**About this task**
All the data below goes into the copy word for word, but the pictures don't.

**Stored dataset items**
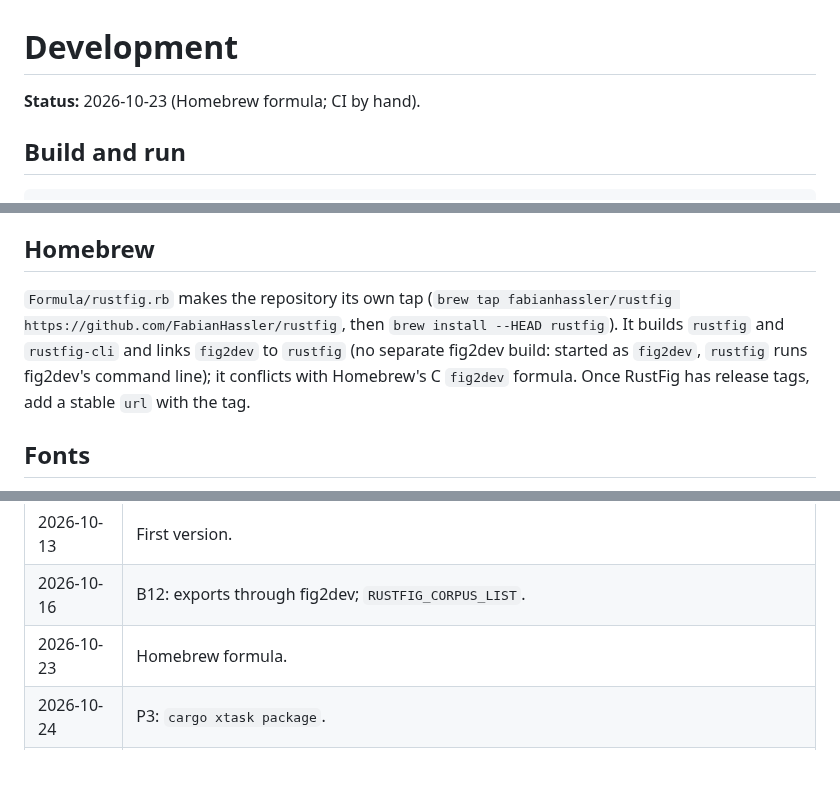
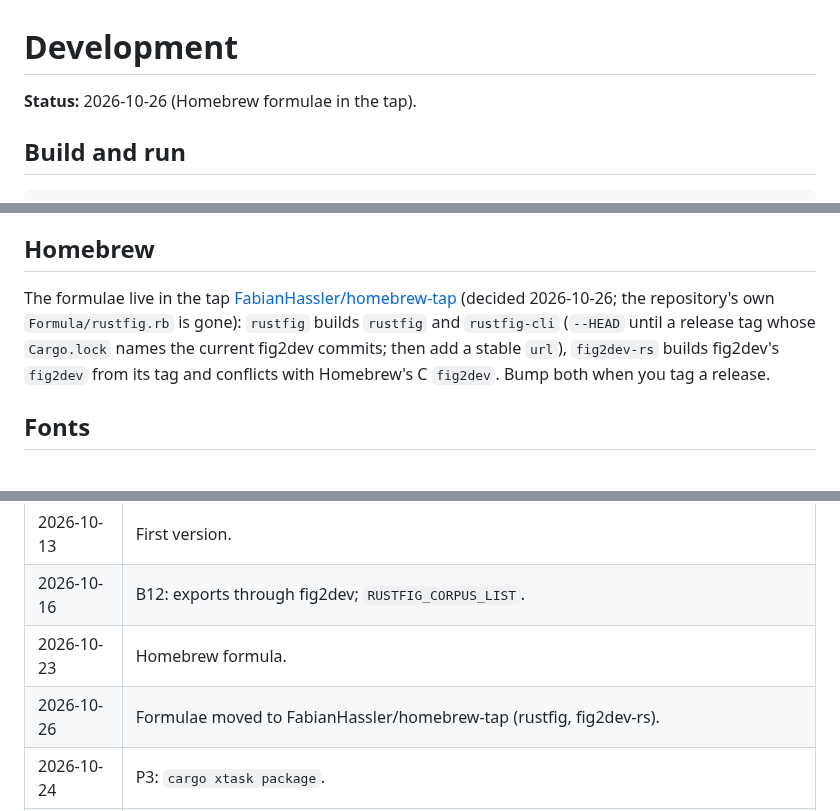
Before and after one commit to FabianHassler/rustfig, a Markdown page: docs/development.md, 3 parts joined by grey strips. Rendered like a GitHub page; blank space fills up the shorter version.

```diff
--- a/docs/development.md
+++ b/docs/development.md
@@ -1,6 +1,6 @@
 # Development
 
-**Status:** 2026-10-23 (Homebrew formula; CI by hand).
+**Status:** 2026-10-26 (Homebrew formulae in the tap).
 
 ## Build and run
 
@@ -72,7 +72,7 @@ it, so `cargo +toolchain xtask …` stays on that toolchain.
 
 ## Homebrew
 
-`Formula/rustfig.rb` makes the repository its own tap (`brew tap fabianhassler/rustfig https://github.com/FabianHassler/rustfig`, then `brew install --HEAD rustfig`). It builds `rustfig` and `rustfig-cli` and links `fig2dev` to `rustfig` (no separate fig2dev build: started as `fig2dev`, `rustfig` runs fig2dev's command line); it conflicts with Homebrew's C `fig2dev` formula. Once RustFig has release tags, add a stable `url` with the tag.
+The formulae live in the tap [FabianHassler/homebrew-tap](https://github.com/FabianHassler/homebrew-tap) (decided 2026-10-26; the repository's own `Formula/rustfig.rb` is gone): `rustfig` builds `rustfig` and `rustfig-cli` (`--HEAD` until a release tag whose `Cargo.lock` names the current fig2dev commits; then add a stable `url`), `fig2dev-rs` builds fig2dev's `fig2dev` from its tag and conflicts with Homebrew's C `fig2dev`. Bump both when you tag a release.
 
 ## Fonts
 
@@ -118,6 +118,7 @@ format or geometry changes, on an idle machine.
 | 2026-10-13 | First version. |
 | 2026-10-16 | B12: exports through fig2dev; `RUSTFIG_CORPUS_LIST`. |
 | 2026-10-23 | Homebrew formula. |
+| 2026-10-26 | Formulae moved to FabianHassler/homebrew-tap (rustfig, fig2dev-rs). |
 | 2026-10-24 | P3: `cargo xtask package`. |
 | 2026-10-24 | W22: `cargo xtask xfig-compare`. |
 | 2026-10-25 | W22 round 2: `XFIG_COMPARE_FILTER` takes comma-separated substrings; second fixture, `Key`, `Dlg`, `Item`, `Drag` steps. |
```
Also changed, not shown: README.md (+6 -7 lines).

**Expected output**
Before and after one commit to FabianHassler/rustfig, a Markdown page: docs/development.md, 3 parts joined by grey strips. Rendered like a GitHub page; blank space fills up the shorter version.

```diff
--- a/docs/development.md
+++ b/docs/development.md
@@ -1,6 +1,6 @@
 # Development
 
-**Status:** 2026-10-23 (Homebrew formula; CI by hand).
+**Status:** 2026-10-26 (Homebrew formulae in the tap).
 
 ## Build and run
 
@@ -72,7 +72,7 @@ it, so `cargo +toolchain xtask …` stays on that toolchain.
 
 ## Homebrew
 
-`Formula/rustfig.rb` makes the repository its own tap (`brew tap fabianhassler/rustfig https://github.com/FabianHassler/rustfig`, then `brew install --HEAD rustfig`). It builds `rustfig` and `rustfig-cli` and links `fig2dev` to `rustfig` (no separate fig2dev build: started as `fig2dev`, `rustfig` runs fig2dev's command line); it conflicts with Homebrew's C `fig2dev` formula. Once RustFig has release tags, add a stable `url` with the tag.
+The formulae live in the tap [FabianHassler/homebrew-tap](https://github.com/FabianHassler/homebrew-tap) (decided 2026-10-26; the repository's own `Formula/rustfig.rb` is gone): `rustfig` builds `rustfig` and `rustfig-cli` (`--HEAD` until a release tag whose `Cargo.lock` names the current fig2dev commits; then add a stable `url`), `fig2dev-rs` builds fig2dev's `fig2dev` from its tag and conflicts with Homebrew's C `fig2dev`. Bump both when you tag a release.
 
 ## Fonts
 
@@ -118,6 +118,7 @@ format or geometry changes, on an idle machine.
 | 2026-10-13 | First version. |
 | 2026-10-16 | B12: exports through fig2dev; `RUSTFIG_CORPUS_LIST`. |
 | 2026-10-23 | Homebrew formula. |
+| 2026-10-26 | Formulae moved to FabianHassler/homebrew-tap (rustfig, fig2dev-rs). |
 | 2026-10-24 | P3: `cargo xtask package`. |
 | 2026-10-24 | W22: `cargo xtask xfig-compare`. |
 | 2026-10-25 | W22 round 2: `XFIG_COMPARE_FILTER` takes comma-separated substrings; second fixture, `Key`, `Dlg`, `Item`, `Drag` steps. |
```
Also changed, not shown: README.md (+6 -7 lines).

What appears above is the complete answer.